Ovarian cysts occur in 50% of females with irregular menses, 30% of females with regular menses, and 6% of postmenopausal women. Ovarian cyst is a frequent diagnosis made in the ED for women with lower abdominal or pelvic pain.
The etiology varies based on the developmental stage of the patient and the hormonal stimulation present.
Infertility (4-fold increase)
(more causes at above link, I thought that I'd stop at hypothyroidism as that is pertinent to our discussion...)
"Typically, ovarian cysts are functional (not disease related) and occur as a normal process of ovulation. During the days before ovulation, a follicle grows. But at the time of expected ovulation, the follicle fails to break open and release an egg, as it is supposed to. Instead, the fluid within the follicle remains and forms a cyst .
Functional, or physiological, ovarian cysts usually disappear within 8 to 12 weeks without treatment. They are relatively common, and are more common during a woman's childbearing years (puberty to menopause) . Ovarian cysts are rare after menopause."
I haven't looked into any potential correlation between ovarian cysts and ovarian cancer, as there is a correlation between fibrocystic breasts and Breast Cancer . So I don't know if that connection exists. A predisposition to form ovarian cysts CAN lead to PCOS(polycystic ovarian syndrome), however.
There IS a correlation between Iodine insufficiency and ovarian cysts,...the ovaries concentrate a great deal of iodine:
"Iodine can be concentrated in the ovaries, and Russian studies done some years ago showed a relationship between iodine deficiency and the presence of cysts in the ovaries. The greater the iodine deficiency, the more ovarian cysts a woman produces. In its extreme form, this condition is known as polycystic ovarian disease."
"The presence of iodine in the ovaries was discovered by Scharger at the same time that Baumann found iodine in the thyroid. With the exception of the thyroid the ovaries contain the highest concentration of iodine. Carter has shown that there is a cyclic change of the ovarian iodine content associated with ovarian activity, that is, the iodine concentration is highest at the peak of ovarian activity and becomes lower with the decline of ovarian activity"
"The ovaries participate directly in iodine metabolism."

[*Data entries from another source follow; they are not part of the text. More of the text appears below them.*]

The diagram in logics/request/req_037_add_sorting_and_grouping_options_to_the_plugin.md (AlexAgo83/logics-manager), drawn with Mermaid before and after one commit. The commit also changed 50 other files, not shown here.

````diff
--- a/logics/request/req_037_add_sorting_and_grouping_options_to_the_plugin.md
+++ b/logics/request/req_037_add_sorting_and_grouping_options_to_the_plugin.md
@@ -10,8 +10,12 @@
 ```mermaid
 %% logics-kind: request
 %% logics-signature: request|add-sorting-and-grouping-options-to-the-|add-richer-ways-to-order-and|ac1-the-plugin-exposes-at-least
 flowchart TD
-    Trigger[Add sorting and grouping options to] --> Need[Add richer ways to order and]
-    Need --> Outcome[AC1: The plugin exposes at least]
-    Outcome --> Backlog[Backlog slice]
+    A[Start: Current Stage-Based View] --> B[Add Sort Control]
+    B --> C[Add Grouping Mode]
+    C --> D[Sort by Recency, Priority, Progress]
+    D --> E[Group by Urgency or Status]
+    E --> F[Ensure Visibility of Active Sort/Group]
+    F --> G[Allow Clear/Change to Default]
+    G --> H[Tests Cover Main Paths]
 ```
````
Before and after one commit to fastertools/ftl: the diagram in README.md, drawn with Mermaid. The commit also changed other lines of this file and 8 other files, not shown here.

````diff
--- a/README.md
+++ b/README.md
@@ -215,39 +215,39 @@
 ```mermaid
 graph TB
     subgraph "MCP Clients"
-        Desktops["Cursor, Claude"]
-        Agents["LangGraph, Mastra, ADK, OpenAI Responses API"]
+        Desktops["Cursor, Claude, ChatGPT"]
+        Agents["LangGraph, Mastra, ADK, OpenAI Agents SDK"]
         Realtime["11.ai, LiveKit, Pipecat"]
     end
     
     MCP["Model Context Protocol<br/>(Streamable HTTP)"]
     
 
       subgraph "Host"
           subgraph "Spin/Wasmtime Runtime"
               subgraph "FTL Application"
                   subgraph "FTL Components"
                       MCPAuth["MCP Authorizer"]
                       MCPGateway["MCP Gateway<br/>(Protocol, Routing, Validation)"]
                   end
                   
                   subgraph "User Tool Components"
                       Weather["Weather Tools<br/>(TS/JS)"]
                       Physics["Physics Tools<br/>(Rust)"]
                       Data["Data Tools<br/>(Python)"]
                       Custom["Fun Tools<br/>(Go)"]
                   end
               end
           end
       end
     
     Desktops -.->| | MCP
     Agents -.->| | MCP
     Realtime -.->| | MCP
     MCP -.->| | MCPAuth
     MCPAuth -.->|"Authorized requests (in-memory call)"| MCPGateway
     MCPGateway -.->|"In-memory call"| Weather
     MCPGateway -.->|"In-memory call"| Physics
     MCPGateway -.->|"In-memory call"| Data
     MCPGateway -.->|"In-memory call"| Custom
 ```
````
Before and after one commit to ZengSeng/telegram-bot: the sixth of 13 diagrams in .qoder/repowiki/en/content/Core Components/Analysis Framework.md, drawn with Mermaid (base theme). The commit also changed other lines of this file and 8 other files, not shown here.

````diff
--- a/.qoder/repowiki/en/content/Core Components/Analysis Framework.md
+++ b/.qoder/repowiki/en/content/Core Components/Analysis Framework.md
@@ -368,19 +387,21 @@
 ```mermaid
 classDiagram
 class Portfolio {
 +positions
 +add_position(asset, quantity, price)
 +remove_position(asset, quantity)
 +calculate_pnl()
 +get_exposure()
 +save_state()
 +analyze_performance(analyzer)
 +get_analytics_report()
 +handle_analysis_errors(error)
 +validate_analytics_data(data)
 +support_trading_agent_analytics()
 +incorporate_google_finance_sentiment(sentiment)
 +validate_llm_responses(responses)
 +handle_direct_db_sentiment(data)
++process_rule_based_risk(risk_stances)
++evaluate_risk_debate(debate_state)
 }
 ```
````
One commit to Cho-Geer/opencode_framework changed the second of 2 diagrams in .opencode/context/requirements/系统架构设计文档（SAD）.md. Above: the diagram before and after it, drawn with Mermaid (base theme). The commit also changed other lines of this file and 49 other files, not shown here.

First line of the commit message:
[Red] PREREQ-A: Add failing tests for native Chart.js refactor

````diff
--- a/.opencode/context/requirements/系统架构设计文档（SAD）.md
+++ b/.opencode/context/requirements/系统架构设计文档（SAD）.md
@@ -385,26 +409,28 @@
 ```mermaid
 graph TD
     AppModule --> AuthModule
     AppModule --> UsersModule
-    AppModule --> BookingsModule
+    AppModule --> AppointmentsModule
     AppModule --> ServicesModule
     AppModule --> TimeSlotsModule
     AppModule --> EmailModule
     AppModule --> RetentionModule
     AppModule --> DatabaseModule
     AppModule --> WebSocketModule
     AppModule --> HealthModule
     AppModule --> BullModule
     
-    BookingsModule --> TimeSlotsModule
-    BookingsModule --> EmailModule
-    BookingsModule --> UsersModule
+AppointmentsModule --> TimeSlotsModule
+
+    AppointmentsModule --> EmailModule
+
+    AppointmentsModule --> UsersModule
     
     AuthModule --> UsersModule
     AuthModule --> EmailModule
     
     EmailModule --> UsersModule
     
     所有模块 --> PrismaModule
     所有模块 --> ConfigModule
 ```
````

"The pattern of iodine concentration in the ovaries coincides with the activity of the ovaries.... This strongly suggests that the iodine fraction in the ovary is either stored or manufactured by the ovary."
“Iodine deficiency may cause the ovaries to develop cysts, nodules and scar tissue. At its worse this ovarian pathology is very similar to that of polycystic ovarian syndrome (PCOS). As of the writing of this article I have five PCOS patients. The patients have successfully been brought under control with the use of 50 mg of iodine per day. Control with these patients meaning cysts are gone, periods every 28 days and type 2 diabetes mellitus under control.”